And so the son found himself back in his leaky rowboat, and back in the lagoon.  The sky was an ominous orangey red with black clouds and the black water was boiling up from the bottom.

"Your Highness?" the boy shouted.  The fish appeared immediately, as if he'd been waiting.

"What does he want this time?"

"He wants to be Supreme Ruler and Emperor of the World."

"Go home.  It is already done."

Then the boy went home, and when he arrived the entire castle seemed to be carved out of precious gems and gleamed  for miles in every direction.  The highest towers shot straight up into the air and disappeared into the clouds.

The boy was so tired from rowing back and forth between his father and the catfish that he could barely keep his eyes open and barely noticed the dreamlike beauty of the palace around him.  When he finally found his father he was on top of a throne, which was on top of a throne, which was on top of an elephant who was sitting in a throne.  The boy stopped at the foot of the thrones and shouted up so he could be heard.

"Are you the Supreme Ruler and Emperor of the World now, Dad?"

"What does it look like?"

His father seemed grumpy.

"Dad, be happy that you're Supreme Ruler and Emperor of the World!  There's nothing better!  No one is above you, no one is higher!"

His father groused and slouched down in his seat.

"We'll see about that."

And they both went to bed.

In the boy's room he slept soundly, for he had had a very busy day.

In the emperor's room, however, he tossed and turned.  He still wasn't satisfied, but he couldn't think of anything else to wish for.  He tossed and turned all night, but everyone eventually gets tired.  His eyelids began to droop and he started to slip into sleep's embrace . . .until the sun rose and the first rays of the morning's sunrise fell across his face.  He leapt out of bed.

"Wake up!" he yelled, shaking his son.  "I need you to go see the catfish!"

"Ugh . . . Dad . . . what do you want now?"

"I want to be God!"


"You heard me!  I want to be God! I don't want to have to be at the mercy of the sun telling me when to wake up and the moon and the stars telling me when to go to sleep!  I don't want to have to swat away mosquitos or crack the shells before eating lobster!  I don't want to shave or tie my shoes!  I want to not have to want!  I WANT TO BE GOD!"

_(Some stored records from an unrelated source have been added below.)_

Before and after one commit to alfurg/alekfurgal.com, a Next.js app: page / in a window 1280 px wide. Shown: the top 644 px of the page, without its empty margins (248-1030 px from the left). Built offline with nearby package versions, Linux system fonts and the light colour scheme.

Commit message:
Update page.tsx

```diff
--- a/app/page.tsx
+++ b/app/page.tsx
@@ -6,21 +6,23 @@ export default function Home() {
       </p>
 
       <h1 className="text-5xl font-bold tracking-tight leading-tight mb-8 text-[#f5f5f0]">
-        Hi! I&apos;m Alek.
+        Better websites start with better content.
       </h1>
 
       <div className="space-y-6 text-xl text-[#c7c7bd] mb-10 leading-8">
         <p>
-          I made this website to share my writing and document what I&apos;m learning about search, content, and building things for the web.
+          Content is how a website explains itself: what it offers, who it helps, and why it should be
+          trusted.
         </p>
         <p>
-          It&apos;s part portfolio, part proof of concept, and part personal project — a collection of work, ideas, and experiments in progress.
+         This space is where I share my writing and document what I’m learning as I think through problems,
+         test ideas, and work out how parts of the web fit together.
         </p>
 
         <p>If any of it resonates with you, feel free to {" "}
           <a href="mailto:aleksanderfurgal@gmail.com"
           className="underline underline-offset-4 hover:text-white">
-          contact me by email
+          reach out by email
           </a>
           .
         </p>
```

"But nothing!  GO NOW!"

And so the boy ran out of the palace and got into his leaky rowboat and rowed as hard and fast as he could.  When his boat cleared the trees of the lagoon there was a storm raging.  The sky was as black as tar, there was thunder and lightning, and there were even large waves in the small lagoon.  He had to stop a few times to bail water out of his rowboat as it was tossed back and forth.

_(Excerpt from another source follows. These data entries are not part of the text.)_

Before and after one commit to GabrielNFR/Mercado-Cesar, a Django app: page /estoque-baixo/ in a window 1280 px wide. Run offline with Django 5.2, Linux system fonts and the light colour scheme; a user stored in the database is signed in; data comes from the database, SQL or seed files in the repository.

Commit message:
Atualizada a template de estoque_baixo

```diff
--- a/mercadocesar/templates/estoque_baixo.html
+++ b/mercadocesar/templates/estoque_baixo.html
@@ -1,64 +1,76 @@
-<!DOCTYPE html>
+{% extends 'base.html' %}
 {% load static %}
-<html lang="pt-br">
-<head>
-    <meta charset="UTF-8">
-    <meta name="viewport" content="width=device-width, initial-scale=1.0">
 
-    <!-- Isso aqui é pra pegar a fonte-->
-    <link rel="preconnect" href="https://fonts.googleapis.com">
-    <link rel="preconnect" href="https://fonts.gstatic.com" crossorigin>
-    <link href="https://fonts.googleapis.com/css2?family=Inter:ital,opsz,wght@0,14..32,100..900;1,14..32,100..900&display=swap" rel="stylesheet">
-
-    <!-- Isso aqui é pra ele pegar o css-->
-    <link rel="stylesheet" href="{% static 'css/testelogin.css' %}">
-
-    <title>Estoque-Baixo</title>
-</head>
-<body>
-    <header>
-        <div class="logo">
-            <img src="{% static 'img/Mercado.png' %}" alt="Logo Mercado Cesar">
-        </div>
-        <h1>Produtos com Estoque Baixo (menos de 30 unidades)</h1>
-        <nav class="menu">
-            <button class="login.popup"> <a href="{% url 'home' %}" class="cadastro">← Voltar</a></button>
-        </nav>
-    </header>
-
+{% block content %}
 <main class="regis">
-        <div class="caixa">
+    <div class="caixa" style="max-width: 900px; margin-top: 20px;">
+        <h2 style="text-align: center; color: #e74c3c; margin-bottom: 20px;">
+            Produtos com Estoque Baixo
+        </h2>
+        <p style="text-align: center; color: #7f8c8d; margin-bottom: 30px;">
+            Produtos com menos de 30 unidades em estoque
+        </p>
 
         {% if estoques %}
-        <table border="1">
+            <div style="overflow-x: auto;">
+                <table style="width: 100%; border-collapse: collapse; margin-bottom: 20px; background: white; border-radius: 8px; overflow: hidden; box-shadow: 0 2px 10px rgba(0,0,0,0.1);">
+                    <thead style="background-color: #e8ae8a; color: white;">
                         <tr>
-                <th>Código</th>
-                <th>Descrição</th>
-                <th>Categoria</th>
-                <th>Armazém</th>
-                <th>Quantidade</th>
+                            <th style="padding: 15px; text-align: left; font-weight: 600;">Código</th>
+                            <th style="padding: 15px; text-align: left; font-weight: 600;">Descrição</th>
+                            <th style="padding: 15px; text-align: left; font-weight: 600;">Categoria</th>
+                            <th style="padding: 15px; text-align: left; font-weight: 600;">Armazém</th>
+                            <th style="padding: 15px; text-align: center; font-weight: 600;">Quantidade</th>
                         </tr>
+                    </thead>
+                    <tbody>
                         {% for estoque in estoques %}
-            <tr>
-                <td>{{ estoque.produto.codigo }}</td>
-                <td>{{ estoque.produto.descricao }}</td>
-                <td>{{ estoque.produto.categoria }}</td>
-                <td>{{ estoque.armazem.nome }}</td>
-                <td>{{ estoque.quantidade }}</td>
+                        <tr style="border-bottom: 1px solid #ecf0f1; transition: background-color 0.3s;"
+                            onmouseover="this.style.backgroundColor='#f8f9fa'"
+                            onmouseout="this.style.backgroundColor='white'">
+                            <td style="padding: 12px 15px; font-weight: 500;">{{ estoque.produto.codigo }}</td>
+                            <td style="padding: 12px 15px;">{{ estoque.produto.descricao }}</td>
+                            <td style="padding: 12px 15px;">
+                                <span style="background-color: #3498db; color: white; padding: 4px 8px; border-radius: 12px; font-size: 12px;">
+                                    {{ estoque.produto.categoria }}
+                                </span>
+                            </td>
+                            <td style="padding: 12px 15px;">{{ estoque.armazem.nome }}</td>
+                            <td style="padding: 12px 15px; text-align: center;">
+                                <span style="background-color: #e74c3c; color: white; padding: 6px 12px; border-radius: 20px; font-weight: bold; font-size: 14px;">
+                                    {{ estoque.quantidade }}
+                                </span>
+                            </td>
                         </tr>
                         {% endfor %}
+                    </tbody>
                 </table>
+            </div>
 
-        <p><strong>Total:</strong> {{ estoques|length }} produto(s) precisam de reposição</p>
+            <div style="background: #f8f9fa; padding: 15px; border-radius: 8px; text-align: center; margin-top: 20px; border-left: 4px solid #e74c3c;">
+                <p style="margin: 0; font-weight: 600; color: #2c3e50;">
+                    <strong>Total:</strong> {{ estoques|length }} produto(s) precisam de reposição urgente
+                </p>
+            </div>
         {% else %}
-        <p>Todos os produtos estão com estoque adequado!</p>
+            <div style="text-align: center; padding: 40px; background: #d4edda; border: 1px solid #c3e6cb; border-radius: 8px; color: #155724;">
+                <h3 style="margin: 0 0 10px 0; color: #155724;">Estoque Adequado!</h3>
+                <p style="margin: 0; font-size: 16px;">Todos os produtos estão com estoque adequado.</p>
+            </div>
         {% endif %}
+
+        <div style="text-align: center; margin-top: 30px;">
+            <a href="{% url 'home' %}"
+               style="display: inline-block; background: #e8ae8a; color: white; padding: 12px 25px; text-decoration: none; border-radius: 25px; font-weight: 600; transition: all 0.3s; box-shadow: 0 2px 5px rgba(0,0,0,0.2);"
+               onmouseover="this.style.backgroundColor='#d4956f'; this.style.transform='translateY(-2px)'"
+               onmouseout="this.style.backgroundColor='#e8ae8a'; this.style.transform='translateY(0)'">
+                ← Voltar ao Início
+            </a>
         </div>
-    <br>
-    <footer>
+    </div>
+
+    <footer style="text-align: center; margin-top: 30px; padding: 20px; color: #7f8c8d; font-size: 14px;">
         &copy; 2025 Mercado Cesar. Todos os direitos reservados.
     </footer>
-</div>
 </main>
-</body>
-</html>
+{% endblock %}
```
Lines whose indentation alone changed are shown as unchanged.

"Your Highness!" he shouted.

"What does he want now?" the catfish calmly asked, and he was easily heard over the storm.

"He wants to be God!"

"Go home.  He's back in his rathole."

And that's where they're still living today.





  • In the original tale, it is the fisherman's wife who is the greedy/bully character who bosses around the titular fisherman.  Since I'm adapting this for live performance I changed the wife to a father so I wouldn't have to do a shrewish Monty Python-esque fake woman voice through the whole story. 
  • In the original tale the magic fish is a flounder.  I changed it to a catfish because I find catfish to be very funny-looking creatures.  I still want to do some work with the catfish's character, since right now he's just another person who's mean to the son.  I'm unsure in what direction to take the catfish's character from here, though.
  • The setting became swampy as opposed to the usual ocean locale originally just because of the catfish, but I like it a lot.  I'm thinking of making the story a little more "swampy," if that makes any sense.  Maybe give it more of a bayou kind of feel.
  • I want to go off a little more in the descriptions of the various palaces without going too overboard.
  • I'm also thinking of giving some type of a repeatable mantra-style direction to how the son gets to the lagoon.  (i.e. rowed straight for ten minutes, took a left at the log that looks like a toad, etc)
  • Lastly, I'm still unsure as to whether or not the son should get a name.